## PROBLEM DESCRIPTION:
Starting at the top of the records, output every line through the one that contains "Before and after one commit to SangitaZare/python: the", keeping each exactly as it appears.

___ PROVIDED ENTRIES ___

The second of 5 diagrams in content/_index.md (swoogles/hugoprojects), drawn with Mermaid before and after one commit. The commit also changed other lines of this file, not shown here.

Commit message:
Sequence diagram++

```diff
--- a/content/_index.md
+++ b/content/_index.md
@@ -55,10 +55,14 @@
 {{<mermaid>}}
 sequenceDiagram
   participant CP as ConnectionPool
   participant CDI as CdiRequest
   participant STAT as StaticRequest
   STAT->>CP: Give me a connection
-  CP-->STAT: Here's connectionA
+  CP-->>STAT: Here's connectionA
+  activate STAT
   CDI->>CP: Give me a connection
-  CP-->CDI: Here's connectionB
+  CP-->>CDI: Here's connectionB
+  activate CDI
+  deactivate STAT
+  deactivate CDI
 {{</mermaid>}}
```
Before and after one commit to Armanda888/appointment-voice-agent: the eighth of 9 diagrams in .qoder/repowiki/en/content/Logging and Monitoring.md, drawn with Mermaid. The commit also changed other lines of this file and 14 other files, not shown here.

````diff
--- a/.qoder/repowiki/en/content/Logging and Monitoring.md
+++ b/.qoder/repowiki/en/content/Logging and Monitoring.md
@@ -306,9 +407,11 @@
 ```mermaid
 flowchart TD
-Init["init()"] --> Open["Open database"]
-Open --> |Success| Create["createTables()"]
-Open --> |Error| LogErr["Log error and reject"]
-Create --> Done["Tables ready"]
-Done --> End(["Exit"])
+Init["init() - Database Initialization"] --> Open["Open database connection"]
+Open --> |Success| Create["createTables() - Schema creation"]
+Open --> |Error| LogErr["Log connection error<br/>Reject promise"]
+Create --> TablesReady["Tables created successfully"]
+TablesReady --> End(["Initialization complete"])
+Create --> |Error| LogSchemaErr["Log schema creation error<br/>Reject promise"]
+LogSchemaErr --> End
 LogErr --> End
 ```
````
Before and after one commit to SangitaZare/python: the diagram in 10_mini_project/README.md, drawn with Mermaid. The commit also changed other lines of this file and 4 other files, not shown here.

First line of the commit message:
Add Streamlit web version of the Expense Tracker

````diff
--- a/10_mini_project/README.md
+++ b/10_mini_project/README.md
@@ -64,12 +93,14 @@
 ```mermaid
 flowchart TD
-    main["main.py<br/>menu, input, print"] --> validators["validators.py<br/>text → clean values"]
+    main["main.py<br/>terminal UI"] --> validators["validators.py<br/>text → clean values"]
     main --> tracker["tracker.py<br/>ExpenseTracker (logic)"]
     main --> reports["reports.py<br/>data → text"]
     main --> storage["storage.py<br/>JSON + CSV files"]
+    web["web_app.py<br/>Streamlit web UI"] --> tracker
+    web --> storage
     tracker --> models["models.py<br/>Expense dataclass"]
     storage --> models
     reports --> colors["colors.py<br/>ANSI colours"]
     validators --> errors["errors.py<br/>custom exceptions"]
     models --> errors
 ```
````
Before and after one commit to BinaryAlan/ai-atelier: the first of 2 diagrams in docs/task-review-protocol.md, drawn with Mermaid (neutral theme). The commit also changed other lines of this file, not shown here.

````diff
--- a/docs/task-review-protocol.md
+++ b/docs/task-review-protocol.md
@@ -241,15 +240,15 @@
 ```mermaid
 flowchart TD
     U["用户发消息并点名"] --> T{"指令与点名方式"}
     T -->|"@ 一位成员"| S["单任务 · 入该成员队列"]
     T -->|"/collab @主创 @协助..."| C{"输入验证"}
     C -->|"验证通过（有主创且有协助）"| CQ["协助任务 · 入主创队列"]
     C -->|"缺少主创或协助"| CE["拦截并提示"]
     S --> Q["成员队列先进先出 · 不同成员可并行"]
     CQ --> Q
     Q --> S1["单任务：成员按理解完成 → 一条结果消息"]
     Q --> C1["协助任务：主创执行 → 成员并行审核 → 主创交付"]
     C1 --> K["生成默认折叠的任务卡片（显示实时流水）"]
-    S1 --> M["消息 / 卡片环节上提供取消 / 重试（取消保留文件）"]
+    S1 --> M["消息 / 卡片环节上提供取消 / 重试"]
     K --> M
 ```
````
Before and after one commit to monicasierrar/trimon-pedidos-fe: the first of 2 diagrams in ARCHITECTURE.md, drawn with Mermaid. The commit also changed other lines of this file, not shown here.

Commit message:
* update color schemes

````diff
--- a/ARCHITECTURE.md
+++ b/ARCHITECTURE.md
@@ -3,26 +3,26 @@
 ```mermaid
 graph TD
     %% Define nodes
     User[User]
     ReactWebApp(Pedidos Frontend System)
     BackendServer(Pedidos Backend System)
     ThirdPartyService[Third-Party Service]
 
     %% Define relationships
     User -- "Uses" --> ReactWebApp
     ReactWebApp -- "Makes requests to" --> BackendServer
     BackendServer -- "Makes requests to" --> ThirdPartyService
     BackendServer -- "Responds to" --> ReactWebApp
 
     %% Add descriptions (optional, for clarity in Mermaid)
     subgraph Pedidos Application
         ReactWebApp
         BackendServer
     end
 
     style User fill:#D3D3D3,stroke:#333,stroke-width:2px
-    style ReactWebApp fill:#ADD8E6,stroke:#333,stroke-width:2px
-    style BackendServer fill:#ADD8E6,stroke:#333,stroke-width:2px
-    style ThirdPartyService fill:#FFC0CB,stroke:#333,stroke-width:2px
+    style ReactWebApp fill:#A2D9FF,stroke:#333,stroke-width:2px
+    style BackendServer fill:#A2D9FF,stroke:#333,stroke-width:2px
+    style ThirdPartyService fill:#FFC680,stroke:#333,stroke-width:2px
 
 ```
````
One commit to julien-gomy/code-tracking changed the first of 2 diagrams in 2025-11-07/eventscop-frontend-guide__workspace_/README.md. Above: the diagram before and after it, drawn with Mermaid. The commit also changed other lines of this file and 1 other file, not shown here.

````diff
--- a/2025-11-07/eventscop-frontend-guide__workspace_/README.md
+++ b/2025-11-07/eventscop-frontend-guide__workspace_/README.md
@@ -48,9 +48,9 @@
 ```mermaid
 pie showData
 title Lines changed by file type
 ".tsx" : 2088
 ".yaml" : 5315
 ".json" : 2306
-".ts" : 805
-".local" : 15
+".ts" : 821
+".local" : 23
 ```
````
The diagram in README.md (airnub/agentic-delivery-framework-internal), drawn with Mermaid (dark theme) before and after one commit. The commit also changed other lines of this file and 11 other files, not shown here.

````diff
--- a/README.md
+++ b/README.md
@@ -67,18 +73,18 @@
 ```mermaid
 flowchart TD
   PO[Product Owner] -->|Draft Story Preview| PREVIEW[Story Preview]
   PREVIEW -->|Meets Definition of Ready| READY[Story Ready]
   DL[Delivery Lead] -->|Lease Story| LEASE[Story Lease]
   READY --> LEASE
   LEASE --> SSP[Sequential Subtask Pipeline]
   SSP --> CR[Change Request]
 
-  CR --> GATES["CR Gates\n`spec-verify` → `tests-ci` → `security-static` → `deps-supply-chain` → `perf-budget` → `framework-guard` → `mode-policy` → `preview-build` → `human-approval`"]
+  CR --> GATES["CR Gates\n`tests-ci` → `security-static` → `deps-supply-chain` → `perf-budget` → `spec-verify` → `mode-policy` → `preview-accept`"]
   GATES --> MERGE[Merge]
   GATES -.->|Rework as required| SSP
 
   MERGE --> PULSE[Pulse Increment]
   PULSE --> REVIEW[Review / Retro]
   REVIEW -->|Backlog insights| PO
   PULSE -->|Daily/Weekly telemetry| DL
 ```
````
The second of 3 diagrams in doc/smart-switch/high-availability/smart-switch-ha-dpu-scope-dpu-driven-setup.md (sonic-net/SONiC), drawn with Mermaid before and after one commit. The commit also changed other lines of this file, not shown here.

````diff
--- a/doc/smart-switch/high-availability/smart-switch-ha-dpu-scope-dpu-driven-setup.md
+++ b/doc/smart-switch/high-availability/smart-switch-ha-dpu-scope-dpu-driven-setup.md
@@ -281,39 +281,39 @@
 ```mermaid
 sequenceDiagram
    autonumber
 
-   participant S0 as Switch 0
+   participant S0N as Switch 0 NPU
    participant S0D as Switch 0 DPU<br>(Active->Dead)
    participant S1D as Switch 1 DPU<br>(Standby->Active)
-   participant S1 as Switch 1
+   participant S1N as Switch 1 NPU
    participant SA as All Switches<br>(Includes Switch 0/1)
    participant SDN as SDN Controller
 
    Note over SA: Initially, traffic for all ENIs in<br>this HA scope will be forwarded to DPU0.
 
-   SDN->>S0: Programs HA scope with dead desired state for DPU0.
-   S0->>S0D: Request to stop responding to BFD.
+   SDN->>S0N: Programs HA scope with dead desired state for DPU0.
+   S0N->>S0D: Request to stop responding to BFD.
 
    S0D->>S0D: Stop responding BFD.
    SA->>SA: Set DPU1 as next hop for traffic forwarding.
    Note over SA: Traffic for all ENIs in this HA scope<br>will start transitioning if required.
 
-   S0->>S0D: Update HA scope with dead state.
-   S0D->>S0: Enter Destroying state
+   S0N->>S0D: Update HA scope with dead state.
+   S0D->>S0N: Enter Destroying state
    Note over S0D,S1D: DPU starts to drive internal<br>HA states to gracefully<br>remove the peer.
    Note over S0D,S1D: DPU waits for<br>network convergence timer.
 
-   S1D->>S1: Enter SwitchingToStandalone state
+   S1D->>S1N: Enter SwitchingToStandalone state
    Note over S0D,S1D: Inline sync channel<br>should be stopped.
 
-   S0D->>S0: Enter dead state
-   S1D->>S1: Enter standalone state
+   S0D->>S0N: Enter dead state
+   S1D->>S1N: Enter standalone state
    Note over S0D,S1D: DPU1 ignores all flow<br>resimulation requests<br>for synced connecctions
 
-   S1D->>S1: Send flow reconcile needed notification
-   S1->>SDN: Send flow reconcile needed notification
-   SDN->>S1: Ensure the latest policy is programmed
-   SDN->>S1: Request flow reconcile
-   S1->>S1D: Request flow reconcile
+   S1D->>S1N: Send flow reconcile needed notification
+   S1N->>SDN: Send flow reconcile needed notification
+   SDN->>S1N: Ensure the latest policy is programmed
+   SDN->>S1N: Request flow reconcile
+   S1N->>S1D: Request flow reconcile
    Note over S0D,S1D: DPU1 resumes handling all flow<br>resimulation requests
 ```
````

___

## RESPONSE AREA:
The second of 5 diagrams in content/_index.md (swoogles/hugoprojects), drawn with Mermaid before and after one commit. The commit also changed other lines of this file, not shown here.

Commit message:
Sequence diagram++

```diff
--- a/content/_index.md
+++ b/content/_index.md
@@ -55,10 +55,14 @@
 {{<mermaid>}}
 sequenceDiagram
   participant CP as ConnectionPool
   participant CDI as CdiRequest
   participant STAT as StaticRequest
   STAT->>CP: Give me a connection
-  CP-->STAT: Here's connectionA
+  CP-->>STAT: Here's connectionA
+  activate STAT
   CDI->>CP: Give me a connection
-  CP-->CDI: Here's connectionB
+  CP-->>CDI: Here's connectionB
+  activate CDI
+  deactivate STAT
+  deactivate CDI
 {{</mermaid>}}
```
Before and after one commit to Armanda888/appointment-voice-agent: the eighth of 9 diagrams in .qoder/repowiki/en/content/Logging and Monitoring.md, drawn with Mermaid. The commit also changed other lines of this file and 14 other files, not shown here.

````diff
--- a/.qoder/repowiki/en/content/Logging and Monitoring.md
+++ b/.qoder/repowiki/en/content/Logging and Monitoring.md
@@ -306,9 +407,11 @@
 ```mermaid
 flowchart TD
-Init["init()"] --> Open["Open database"]
-Open --> |Success| Create["createTables()"]
-Open --> |Error| LogErr["Log error and reject"]
-Create --> Done["Tables ready"]
-Done --> End(["Exit"])
+Init["init() - Database Initialization"] --> Open["Open database connection"]
+Open --> |Success| Create["createTables() - Schema creation"]
+Open --> |Error| LogErr["Log connection error<br/>Reject promise"]
+Create --> TablesReady["Tables created successfully"]
+TablesReady --> End(["Initialization complete"])
+Create --> |Error| LogSchemaErr["Log schema creation error<br/>Reject promise"]
+LogSchemaErr --> End
 LogErr --> End
 ```
````
Before and after one commit to SangitaZare/python: the diagram in 10_mini_project/README.md, drawn with Mermaid. The commit also changed other lines of this file and 4 other files, not shown here.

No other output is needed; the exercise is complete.